By the numbers: Collison elevates game as starter

Monday, February 22, 2010
By: Jim Eichenhofer, Hornets.com

Benefiting from two straight victories and favorable results in other games over the weekend, New Orleans (30-26) has pulled within one game of eighth-place Portland (32-26), including being tied in the loss column. Both teams play four games over the next six days, beginning Tuesday, when the Hornets will visit league-best Cleveland and the Trail Blazers are at league-worst New Jersey.

Entering the Hornets’ two-game road trip in Cleveland and Milwaukee, let’s take a look at some of the telling numbers revolving around members of the team’s current eight-man rotation. Among the 13 players on the roster, Chris Paul (knee) and Darius Songaila (ankle) are injured, while Ike Diogu (knee) is out for the season. Backup centers Sean Marks and Aaron Gray have been used sparingly in recent games:

STARTERS
Darren Collison
: +6.5, +3.4
The per-48 minutes increases in scoring and assist average for the UCLA rookie as a starter, in comparison to his production as a reserve. Obviously any player’s averages will be higher while playing more minutes, so to get a true indication of how much more effective Collison has been in the starting lineup, you must examine the per-48 numbers, which accurately account for his extreme differential in playing time within each role. Over 18 starts, the 6-footer averages 23.3 points and 10.7 assists per 48 minutes. As a reserve in 32 appearances, his averages in the same categories are 16.8 points and 7.3 assists per 48 minutes. In simpler terms, Collison has been about a 40 percent more productive player as a starter than a sub.
Morris Peterson: 43.8
The Michigan State product’s three-point percentage over the last seven games as a starter (14-for-32). That’s the most drastic example of how much more effective the 6-foot-7 shooting guard has been in this recent stretch as a starter, compared to his play early in the season. Peterson started the first six games of 2009-10, but shot just 26.9 from beyond the arc (7-for-26).
Peja Stojakovic: 26
Free-throw attempts over nine games in February, which averages out to 2.9 per game. In his previous 45 games this season, the starting small forward attempted 64 foul shots, an average of 1.4 trips to the charity stripe. The 12-year NBA veteran seems to be spending more time around the basket on the offensive end than he has in previous seasons with the Hornets, resulting in more free throws and offensive boards.
David West: 4.6
The power forward’s assist average over the past five games, including a career-high seven-assist game vs. Indiana on Friday. The two-time All-Star has had at least three assists in each of the five games, the only time he’s done that all season.
Emeka Okafor: 46.9
Percentage of the Hornets’ blocked shots that have been generated by the 6-foot-10 center. Of New Orleans’ 211 rejections this season, the first-year Hornet has 99 swats. David West’s 37 blocks are second on the team. No other Hornet has more than 13 blocks.

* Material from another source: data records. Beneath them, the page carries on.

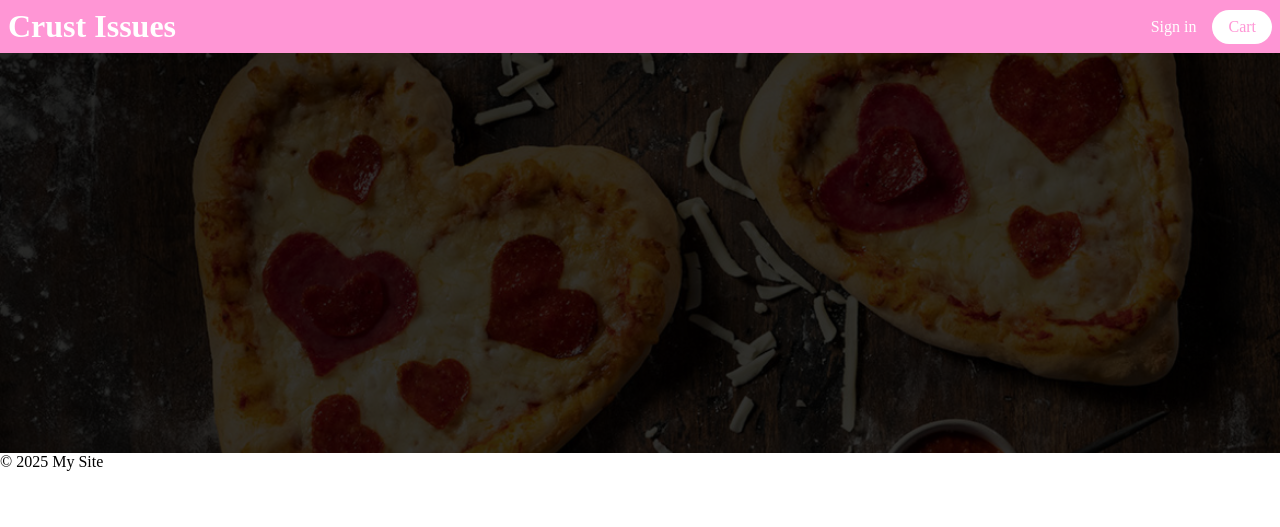
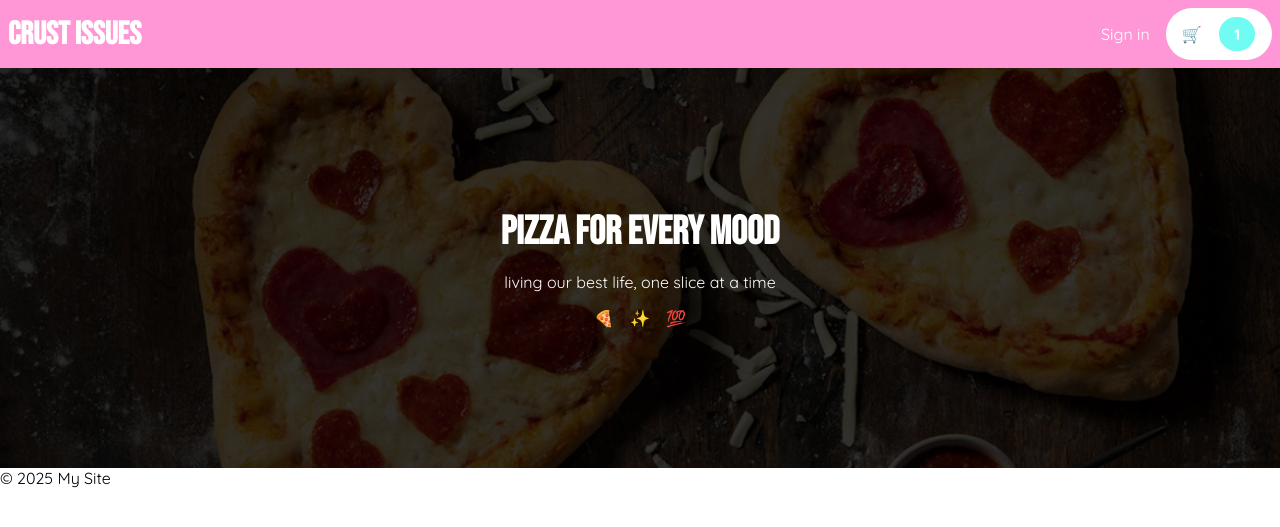
Before and after one commit to annasundbye/ELE3921, a Django app: page / in a window 1280 px wide. Shown: the top 527 px of the page. Run offline with Django 5.2, Linux system fonts and the light colour scheme.

Commit message:
add hero section

```diff
--- a/application/static/css/styles.css
+++ b/application/static/css/styles.css
@@ -1,17 +1,22 @@
 * {
   padding: 0;
   margin: 0;
+  font-family: "Quicksand", sans-serif;
 }
 :root {
   --color-pink: rgb(255, 150, 213);
   --color-white: white;
+  --color-turqoise: rgb(112, 252, 243);
   --spacing-small: 0.5rem;
   --spacing-medium: 1rem;
   --spacing-large: 2rem;
   --rounded: 35px;
+  --rounded-full: 50%;
 }
-h1 {
+h1,
+h2 {
   color: var(--color-white);
+  font-family: "Bebas Neue", sans-serif;
 }
 .header {
   background-color: var(--color-pink);
@@ -24,7 +29,6 @@ a {
   text-decoration: none;
   color: var(--color-white);
 }
-
 .cta-primary {
   padding: var(--spacing-small) var(--spacing-medium);
   background-color: var(--color-pink);
@@ -36,19 +40,40 @@ a {
   color: var(--color-pink);
   border-radius: var(--rounded);
 }
-
-.header-nav {
+.row {
   display: flex;
   gap: var(--spacing-medium);
   align-items: center;
 }
-
+.col {
+  display: flex;
+  flex-direction: column;
+  gap: var(--spacing-medium);
+  align-items: center;
+}
+.center {
+  display: flex;
+  align-items: center;
+  justify-content: center;
+}
+.hero-container {
+  position: absolute;
+  inset: 0;
+  z-index: 1;
+  color: var(--color-white);
+}
+.hero-container > h2 {
+  font-size: 40px;
+}
 .pizza-container {
   position: relative;
   height: 400px;
   width: 100vw;
 }
 .pizza-container > img {
+  position: absolute;
+  inset: 0;
+  z-index: -1;
   height: 100%;
   width: 100%;
   object-fit: cover;
@@ -58,3 +83,40 @@ a {
   inset: 0;
   background-color: rgba(0, 0, 0, 0.8);
 }
+.cart-counter {
+  border-radius: var(--rounded);
+  padding: var(--spacing-small) var(--spacing-medium);
+  scale: 0.95;
+  background-color: var(--color-turqoise);
+  color: var(--color-white);
+  font-weight: 900;
+}
+
+@keyframes wiggle {
+  0% {
+    transform: rotate(0deg);
+  }
+  15% {
+    transform: rotate(-5deg);
+  }
+  30% {
+    transform: rotate(5deg);
+  }
+  45% {
+    transform: rotate(-5deg);
+  }
+  60% {
+    transform: rotate(5deg);
+  }
+  75% {
+    transform: rotate(-5deg);
+  }
+  100% {
+    transform: rotate(0deg);
+  }
+}
+
+.wiggle {
+  display: inline-block;
+  animation: wiggle 0.6s ease-in-out infinite;
+}
--- a/application/templates/home.html
+++ b/application/templates/home.html
@@ -1,5 +1,14 @@
 {% extends "layout.html" %} {% block content %}
 <div class="pizza-container">
+  <div class="hero-container center col">
+    <h2>PIZZA FOR EVERY MOOD</h2>
+    <p>living our best life, one slice at a time</p>
+    <div class="row">
+      <div>🍕</div>
+      <div>✨</div>
+      <div>💯</div>
+    </div>
+  </div>
   <img src="/static/images/main-pizza.png" alt="" />
   <div class="overlay"></div>
 </div>
--- a/application/templates/layout.html
+++ b/application/templates/layout.html
@@ -5,15 +5,36 @@
     <meta name="viewport" content="width=device-width, initial-scale=1.0" />
     {% load static %}
     <link rel="stylesheet" href="{% static 'css/styles.css' %}" />
+    <link rel="preconnect" href="https://fonts.googleapis.com" />
+    <link rel="preconnect" href="https://fonts.gstatic.com" crossorigin />
+    <link
+      href="https://fonts.googleapis.com/css2?family=Bebas+Neue&family=Quicksand:wght@300..700&display=swap"
+      rel="stylesheet"
+    />
     <title>Crust Issues</title>
   </head>
   <body>
     <header class="header">
       <h1>Crust Issues</h1>
 
-      <nav class="header-nav">
+      <nav class="row">
         <a href="#">Sign in</a>
-        <a class="cta-secondary" href="#">Cart</a>
+        <a
+          class="cta-secondary row"
+          href="#"
+          {%
+          comment
+          %}
+          Get
+          number
+          from
+          the
+          backend
+          {%
+          endcomment
+          %}
+          >🛒 <span class="cart-counter">1</span>
+        </a>
       </nav>
     </header>
 
```
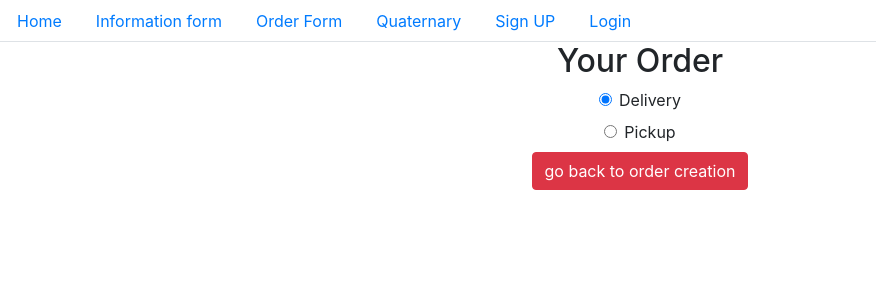
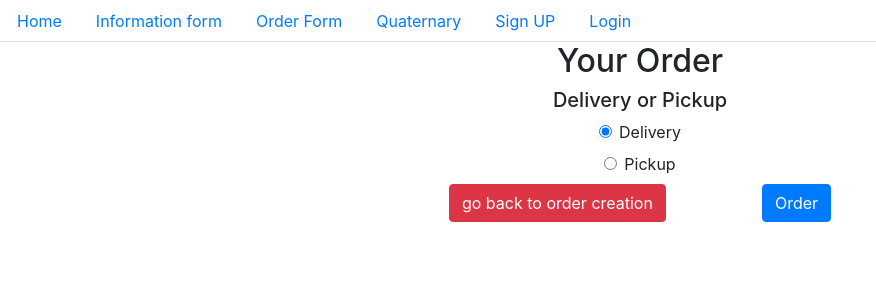
Before and after one commit to cswitzer85/project3, a React (Create React App) app in the folder client/: page /OrderForm in a window 1280 px wide. Both pictures are taken after a click on the button "Finalize Order". Shown: the top 300 px of the page, without its empty margins (0-876 px from the left). Built offline with nearby package versions, Linux system fonts and the light colour scheme.

Commit message:
Added another button in finalize order to complete the order. Doesn't do anything yet.

```diff
--- a/client/src/components/pages/OrderForm.js
+++ b/client/src/components/pages/OrderForm.js
@@ -64,6 +64,10 @@ function OrderForm() {
     console.log(orders.delivery);
   }
 
+  const finalizeOrder = (event) => {
+    //finish order here
+  }
+
   const form =
     (
       <div className="row">
@@ -101,6 +105,7 @@ function OrderForm() {
         })}
 
         {/* Delivery or Pickup */}
+        <h5 className="text-center">Delivery or Pickup</h5>
         <div className="row justify-content-center">
           <div className="form-check">
             <input className="form-check-input" onClick={updateDelivery} name="delivery" type="radio" id="delivery" checked={orders.delivery}/>
@@ -116,7 +121,8 @@ function OrderForm() {
 
         {/* Go back button */}
         <div className="row justify-content-center">
-          <button className="btn btn-danger" onClick={goBack}>go back to order creation</button>
+          <button className="btn btn-danger mr-5" onClick={goBack}>go back to order creation</button>
+          <button className="btn btn-primary ml-5" onClick={finalizeOrder}>Order</button>
         </div>
         </div>
       );
```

RESERVES
Marcus Thornton
: 0
Times since Dec. 9 that the LSU rookie has logged more than 20 minutes in a game, but failed to score at least 10 points. The consistency of Thornton’s offensive production has been one of the most impressive aspects of his debut in the league. Over the three-game homestand vs. Utah, Indiana and Houston off the bench, he scored 14, 12 and 12 points, despite averaging 24.0 minutes.
James Posey: 6.1
The 6-foot-8 forward’s rebounding average in February. Jeff Bower has frequently complimented Posey’s work on the boards recently. The numbers indicate that for whatever reason, he has been much more effective rebounding the ball this month. On a per-48 minute basis, Posey is averaging 13.6 rebounds in February. From October through January, his average was 8.3 boards per 48 minutes.
Julian Wright: 31
According to NBA.com data, the percentage difference in accuracy between the Kansas product’s shots taken from around the rim (60 percent, 51-for-85) and all of his other shot attempts (29 percent, 16-for-55). By comparison, David West – who like Wright, relies on a relatively equal mix of shots from inside and outside the paint – is shooting 56 percent at the rim (203-for-360) and 42 percent on all other attempts (193-for-455).